SUPPLIED ENTRIES START
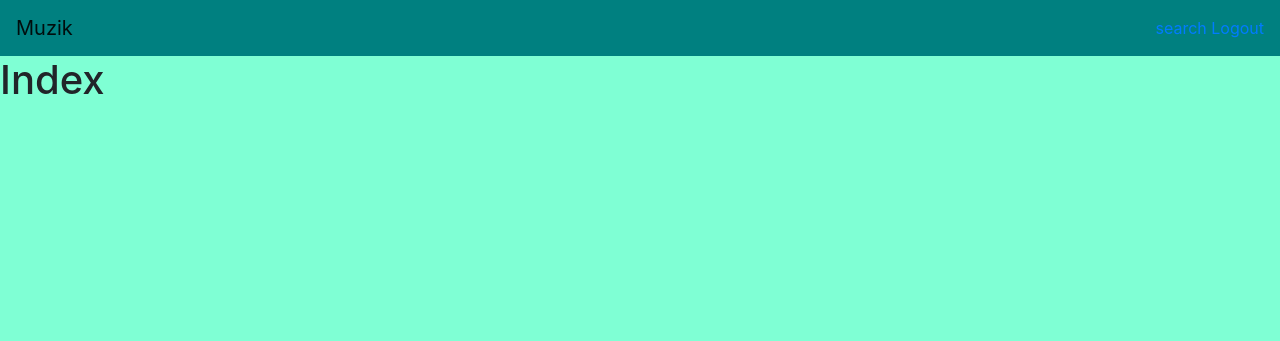
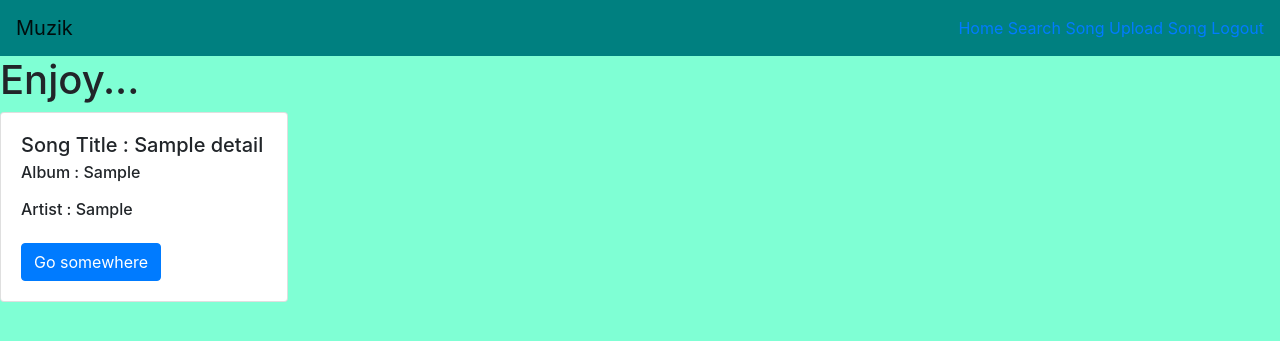
Before and after one commit to vaisakh92/music-srtore, a Flask app: page /home in a window 1280 px wide. Shown: the top 341 px of that part. Run offline with Flask 2, Linux system fonts and the light colour scheme; the visitor is signed in with stand-in values (Sample User, id 1); tables that the repository leaves empty or names only in its code hold one stand-in row (Sample ...); the page is wider than the window, and the part outside it is not shown; some libraries are stand-ins or nearby versions.

Commit message:
upload and song details insertion completed

```diff
--- a/app.py
+++ b/app.py
@@ -4,7 +4,8 @@ import os
 from werkzeug.utils import secure_filename
 import calendar
 import time
-
+import mutagen
+from datetime import date
 
 mysql = MySQL()
 app = Flask(__name__)
@@ -13,6 +14,7 @@ app.config['MYSQL_DATABASE_PASSWORD'] = ''
 app.config['MYSQL_DATABASE_DB'] = 'music_store'
 app.config['MYSQL_DATABASE_HOST'] = 'localhost'
 mysql.init_app(app)
+
 
 @app.route('/')
 def main():
@@ -71,9 +73,34 @@ def register():
     return render_template('register.html')
 @app.route('/home',methods = ['POST', 'GET'])
 def home():
-    return render_template('home.html')
+    conn = mysql.connect()
+    cursor = conn.cursor()
+    cursor.execute("SELECT * from song_details")
+    data = cursor.fetchall()
+    return render_template('home.html',data=data)
 @app.route('/add',methods = ['POST', 'GET'])
 def add():
+    if request.method == "POST":
+        song = request.files['song']
+        mp3file = mutagen.File(song)
+        title = str(mp3file.tags.values()[2])
+        album = str(mp3file.tags.values()[1])
+        artist = str(mp3file.tags.values()[6])
+        filename = secure_filename(song.filename)
+        base = os.path.splitext(filename)[1]
+        ts = calendar.timegm(time.gmtime())
+        file_name =  str(ts)+base
+        song.save("static/song_uploads/"+ file_name)
+        destloc = "static/song_uploads/"+ file_name
+        qry = "INSERT INTO `song_details`(`song_title`, `song_path`, `song_album`, `song_artist`, `song_uploaded_by`) VALUES "
+        qry += '("'+title+'","'+str(destloc)+'","'+album+'","'+artist+'","'+str(session['user_id'])+'")'
+        conn = mysql.connect()
+        cursor = conn.cursor()
+        cursor.execute(qry)
+        print(qry)
+        conn.commit()
+        flash("File Uploaded Sucess")
+        return render_template('add.html')
     return render_template('add.html')
 @app.route('/list',methods = ['POST', 'GET'])
 def _list():
--- a/templates/base.html
+++ b/templates/base.html
@@ -17,7 +17,9 @@
         <a class="navbar-brand" href="/">Muzik</a>
         <div class="topnav-right">
         {% if session['user_id'] %}
-        <a href="search">search</a>
+        <a href="home">Home</a>
+        <a href="search">Search Song</a>
+        <a href="add">Upload Song</a>
         <a href="logout">Logout</a>
         {% else %}
         <a href="login">Log In</a>
--- a/templates/home.html
+++ b/templates/home.html
@@ -1,6 +1,27 @@
 {% extends "base.html" %}
 {% block content %}
+{% if data %}
 <section>
-    <h1>Index</h1>
+    <h1>Enjoy...</h1>
+    <div class="row">
+
+        {% for card in data%}
+        <div class="col-sm-6">
+         <div class="card" style="width: 18rem;">
+            <div class="card-body">
+              <h5 class="card-title">Song Title : {{card[1]}}</h5>
+              <h6 class="card-subtitle">Album : {{card[3]}}</h6><br/>
+              <h6 class="card-subtitle">Artist : {{card[4]}}</h6><br/>
+              <a href="{{card[2]}}" class="btn btn-primary">Go somewhere</a>
+            </div>
+          </div>
+        </div>
+        {% endfor %}
+    </div>
 </section>
+{% else %}
+<section>
+    <h1>Hi.. Nothing Uploaded Yet </h1>
+</section>
+{% endif %}
 {% endblock %}
```
Also changed, not shown: templates/add.html (+19 -1 lines), templates/search.html (+16 -1 lines), 3 other files.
SUPPLIED ENTRIES END
## TASK GOAL:
Once more, please print the whole listing exactly, omitting each image.

## OUTPUT OF THE EXERCISE:
Before and after one commit to vaisakh92/music-srtore, a Flask app: page /home in a window 1280 px wide. Shown: the top 341 px of that part. Run offline with Flask 2, Linux system fonts and the light colour scheme; the visitor is signed in with stand-in values (Sample User, id 1); tables that the repository leaves empty or names only in its code hold one stand-in row (Sample ...); the page is wider than the window, and the part outside it is not shown; some libraries are stand-ins or nearby versions.

Commit message:
upload and song details insertion completed

```diff
--- a/app.py
+++ b/app.py
@@ -4,7 +4,8 @@ import os
 from werkzeug.utils import secure_filename
 import calendar
 import time
-
+import mutagen
+from datetime import date
 
 mysql = MySQL()
 app = Flask(__name__)
@@ -13,6 +14,7 @@ app.config['MYSQL_DATABASE_PASSWORD'] = ''
 app.config['MYSQL_DATABASE_DB'] = 'music_store'
 app.config['MYSQL_DATABASE_HOST'] = 'localhost'
 mysql.init_app(app)
+
 
 @app.route('/')
 def main():
@@ -71,9 +73,34 @@ def register():
     return render_template('register.html')
 @app.route('/home',methods = ['POST', 'GET'])
 def home():
-    return render_template('home.html')
+    conn = mysql.connect()
+    cursor = conn.cursor()
+    cursor.execute("SELECT * from song_details")
+    data = cursor.fetchall()
+    return render_template('home.html',data=data)
 @app.route('/add',methods = ['POST', 'GET'])
 def add():
+    if request.method == "POST":
+        song = request.files['song']
+        mp3file = mutagen.File(song)
+        title = str(mp3file.tags.values()[2])
+        album = str(mp3file.tags.values()[1])
+        artist = str(mp3file.tags.values()[6])
+        filename = secure_filename(song.filename)
+        base = os.path.splitext(filename)[1]
+        ts = calendar.timegm(time.gmtime())
+        file_name =  str(ts)+base
+        song.save("static/song_uploads/"+ file_name)
+        destloc = "static/song_uploads/"+ file_name
+        qry = "INSERT INTO `song_details`(`song_title`, `song_path`, `song_album`, `song_artist`, `song_uploaded_by`) VALUES "
+        qry += '("'+title+'","'+str(destloc)+'","'+album+'","'+artist+'","'+str(session['user_id'])+'")'
+        conn = mysql.connect()
+        cursor = conn.cursor()
+        cursor.execute(qry)
+        print(qry)
+        conn.commit()
+        flash("File Uploaded Sucess")
+        return render_template('add.html')
     return render_template('add.html')
 @app.route('/list',methods = ['POST', 'GET'])
 def _list():
--- a/templates/base.html
+++ b/templates/base.html
@@ -17,7 +17,9 @@
         <a class="navbar-brand" href="/">Muzik</a>
         <div class="topnav-right">
         {% if session['user_id'] %}
-        <a href="search">search</a>
+        <a href="home">Home</a>
+        <a href="search">Search Song</a>
+        <a href="add">Upload Song</a>
         <a href="logout">Logout</a>
         {% else %}
         <a href="login">Log In</a>
--- a/templates/home.html
+++ b/templates/home.html
@@ -1,6 +1,27 @@
 {% extends "base.html" %}
 {% block content %}
+{% if data %}
 <section>
-    <h1>Index</h1>
+    <h1>Enjoy...</h1>
+    <div class="row">
+
+        {% for card in data%}
+        <div class="col-sm-6">
+         <div class="card" style="width: 18rem;">
+            <div class="card-body">
+              <h5 class="card-title">Song Title : {{card[1]}}</h5>
+              <h6 class="card-subtitle">Album : {{card[3]}}</h6><br/>
+              <h6 class="card-subtitle">Artist : {{card[4]}}</h6><br/>
+              <a href="{{card[2]}}" class="btn btn-primary">Go somewhere</a>
+            </div>
+          </div>
+        </div>
+        {% endfor %}
+    </div>
 </section>
+{% else %}
+<section>
+    <h1>Hi.. Nothing Uploaded Yet </h1>
+</section>
+{% endif %}
 {% endblock %}
```
Also changed, not shown: templates/add.html (+19 -1 lines), templates/search.html (+16 -1 lines), 3 other files.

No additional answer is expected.